What is required | Please say how many lines in the records below contain the word "https", giving the number alone.

======== Provided data

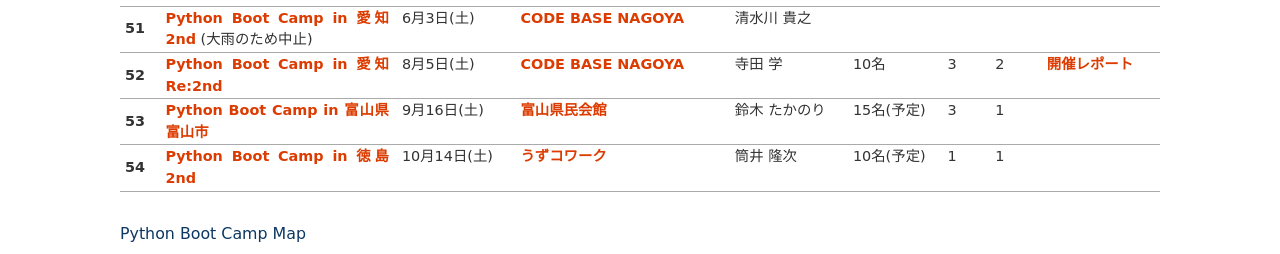
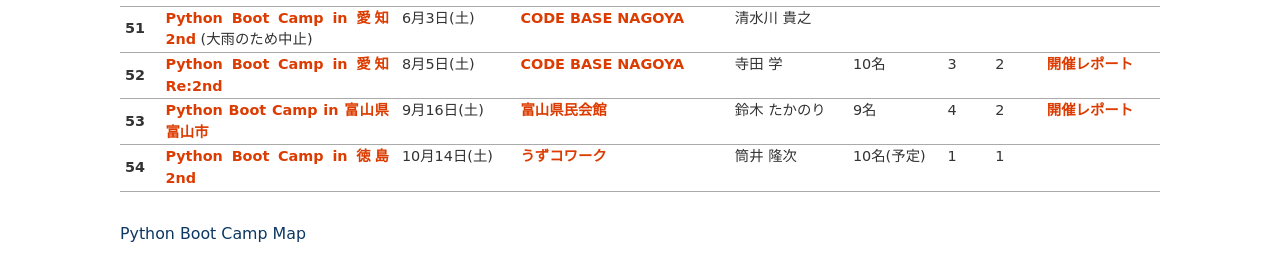
Before and after one commit to pyconjp/www.pycon.jp, a Sphinx documentation site: the page built from source/support/bootcamp.rst, in a window 1280 px wide and 900 px high, scrolled down 4202 px, cut to the strip 0-415 px from the top of the window. Shown: the part 158-412 px from the top of the strip. Built offline with Sphinx 7.4.7, drawn with Linux system fonts in a browser that asks for light colours.

Commit message:
update pycamp toyam

```diff
--- a/source/support/bootcamp.rst
+++ b/source/support/bootcamp.rst
@@ -681,10 +681,10 @@
      - 9月16日(土)
      - `富山県民会館 <https://www.bunka-toyama.jp/kenminkaikan/>`_
      - 鈴木 たかのり
-     - 15名(予定)
-     - 3
-     - 1
-     -
+     - 9名
+     - 4
+     - 2
+     - `開催レポート <https://pyconjp.blogspot.com/2023/09/pycamp-in-toyama-report.html>`__
    * - 54
      - `Python Boot Camp in 徳島2nd <https://pyconjp.connpass.com/event/293032//>`__
      - 10月14日(土)
```
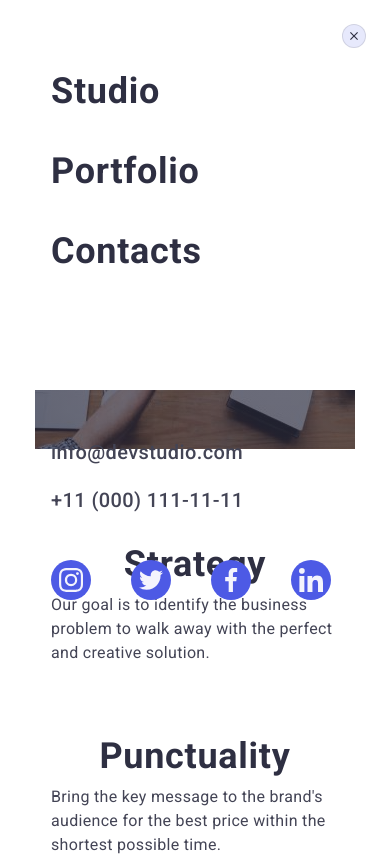
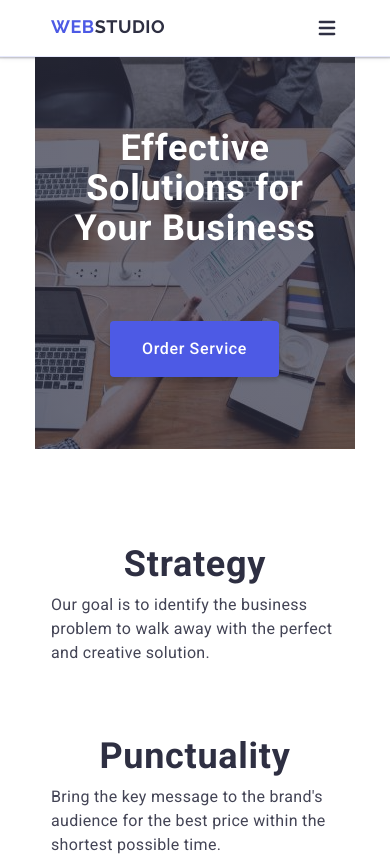
Before and after one commit to OlenaYermak/goit-markup-hw-06, a plain HTML site: page index.html in a window 390 px wide. Shown: the top 860 px of the page. Drawn offline with nearby package versions, Linux system fonts and the light colour scheme.

Commit message:
Update index.html

```diff
--- a/index.html
+++ b/index.html
@@ -569,7 +569,7 @@
 
     </div>
     <!-- MOBAIL MENU-->
-    <div class="mobile-menu-window is-open">
+    <div class="mobile-menu-window">
       <div class="container mobile-menu-container">
         <button class="mobile-menu-close-btn" type="button">
           <svg class="mobile-menu-close-btn-icon" width="8" height="8">
```
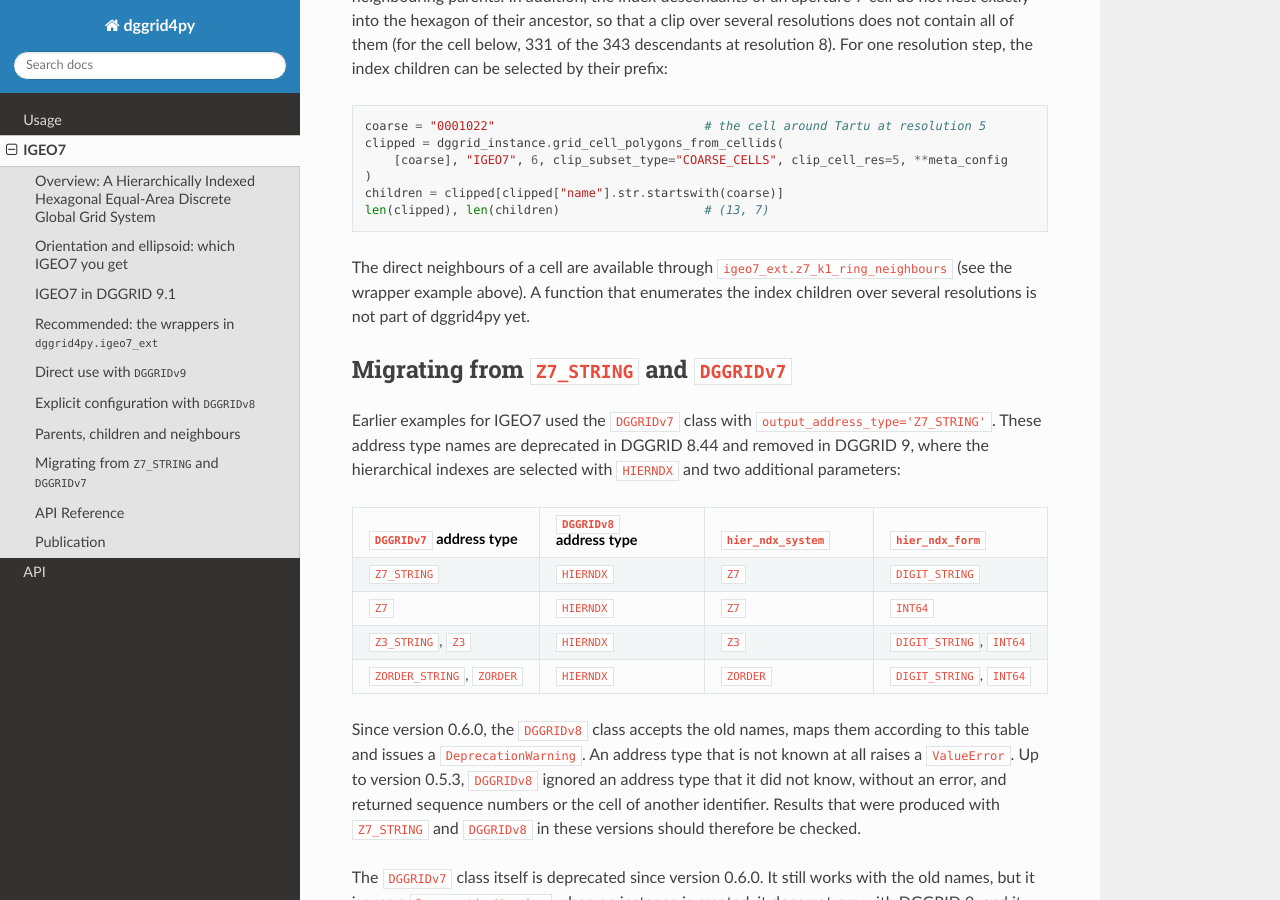
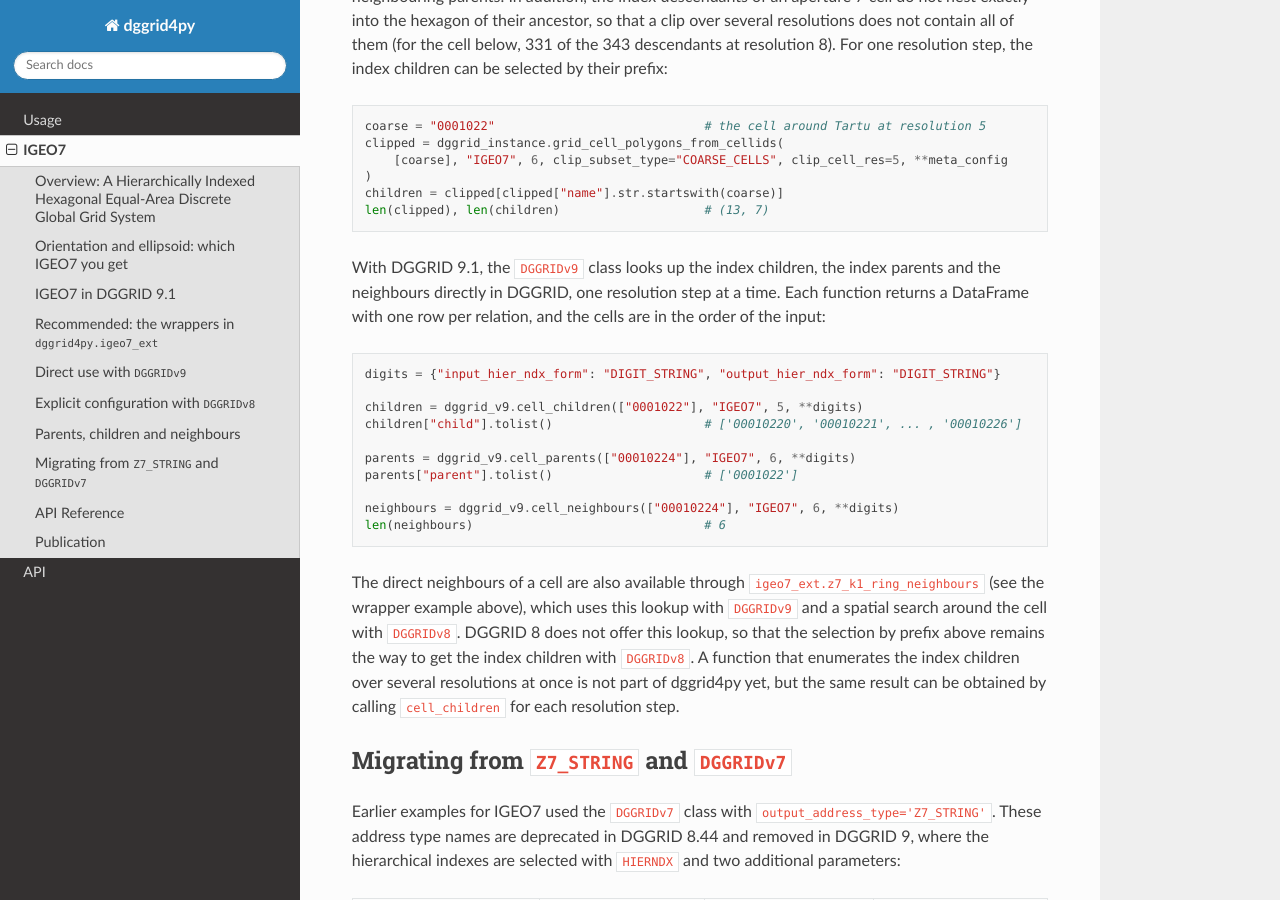
Before and after one commit to allixender/dggrid4py, a Sphinx documentation site: the page built from docs/source/IGEO7.rst, in a window 1280 px wide and 900 px high, scrolled down 5869 px. Built offline with Sphinx 7.4.7 and the Read the Docs theme 3.1.0, drawn with Linux system fonts in a browser that asks for light colours.

Commit message:
docs: parents + children + neighbours on v9, IVEA, logging, usage + README TODO lists done

```diff
--- a/docs/source/IGEO7.rst
+++ b/docs/source/IGEO7.rst
@@ -233,7 +233,22 @@ For the opposite direction, DGGRID offers ``clip_subset_type='COARSE_CELLS'``, w
     children = clipped[clipped["name"].str.startswith(coarse)]
     len(clipped), len(children)                    # (13, 7)
 
-The direct neighbours of a cell are available through ``igeo7_ext.z7_k1_ring_neighbours`` (see the wrapper example above). A function that enumerates the index children over several resolutions is not part of dggrid4py yet.
+With DGGRID 9.1, the ``DGGRIDv9`` class looks up the index children, the index parents and the neighbours directly in DGGRID, one resolution step at a time. Each function returns a DataFrame with one row per relation, and the cells are in the order of the input:
+
+.. code:: python
+
+    digits = {"input_hier_ndx_form": "DIGIT_STRING", "output_hier_ndx_form": "DIGIT_STRING"}
+
+    children = dggrid_v9.cell_children(["0001022"], "IGEO7", 5, **digits)
+    children["child"].tolist()                     # ['00010220', '00010221', ... , '00010226']
+
+    parents = dggrid_v9.cell_parents(["00010224"], "IGEO7", 6, **digits)
+    parents["parent"].tolist()                     # ['0001022']
+
+    neighbours = dggrid_v9.cell_neighbours(["00010224"], "IGEO7", 6, **digits)
+    len(neighbours)                                # 6
+
+The direct neighbours of a cell are also available through ``igeo7_ext.z7_k1_ring_neighbours`` (see the wrapper example above), which uses this lookup with ``DGGRIDv9`` and a spatial search around the cell with ``DGGRIDv8``. DGGRID 8 does not offer this lookup, so that the selection by prefix above remains the way to get the index children with ``DGGRIDv8``. A function that enumerates the index children over several resolutions at once is not part of dggrid4py yet, but the same result can be obtained by calling ``cell_children`` for each resolution step.
 
 
 Migrating from ``Z7_STRING`` and ``DGGRIDv7``
--- a/docs/source/dggrid4py/dggrid4py.DGGRIDv9.rst
+++ b/docs/source/dggrid4py/dggrid4py.DGGRIDv9.rst
@@ -28,6 +28,8 @@ The names of the DGGS types follow DGGRID: ``S`` stands for the spherical form o
 
    # new parameters of DGGRID 9.1 are passed as keyword arguments
    cells = dggrid_instance.grid_cell_polygons_for_extent("ISEA7HL", 9, clip_geom=extent, polyclip_algo="CLIPPER1")
+
+The IVEA types use the Icosahedral Vertex-oriented great-circle Equal Area (IVEA) projection instead of ISEA, in the same spherical and ellipsoidal forms (e.g. ``IVEA7HS``, ``IVEA7HL`` and ``IVEA7HLZ``).
 
 The Fuller types need attention when moving from ``DGGRIDv8``, because DGGRID 9.1 changes their default orientation to DYMAXION. All cell identifiers therefore differ from the ones of ``DGGRIDv8``, which keeps the former orientation, while ``dggs_orient_preset="ISEA"`` returns the former identifiers. The low-level functions (``dgapi_*``) take a ``Dggs`` object, which is created with ``dgselect(dggs_type, minimal=True, res=...)`` for the same behaviour as above.
 
@@ -67,3 +69,6 @@ The Fuller types need attention when moving from ``DGGRIDv8``, because DGGRID 9.
 
       ~DGGRIDv9.cells_for_geo_points
       ~DGGRIDv9.address_transform
+      ~DGGRIDv9.cell_parents
+      ~DGGRIDv9.cell_children
+      ~DGGRIDv9.cell_neighbours
```
Also changed, not shown: README.md (+2 -8 lines), docs/source/usage.rst (+9 -8 lines).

================

Task response | 3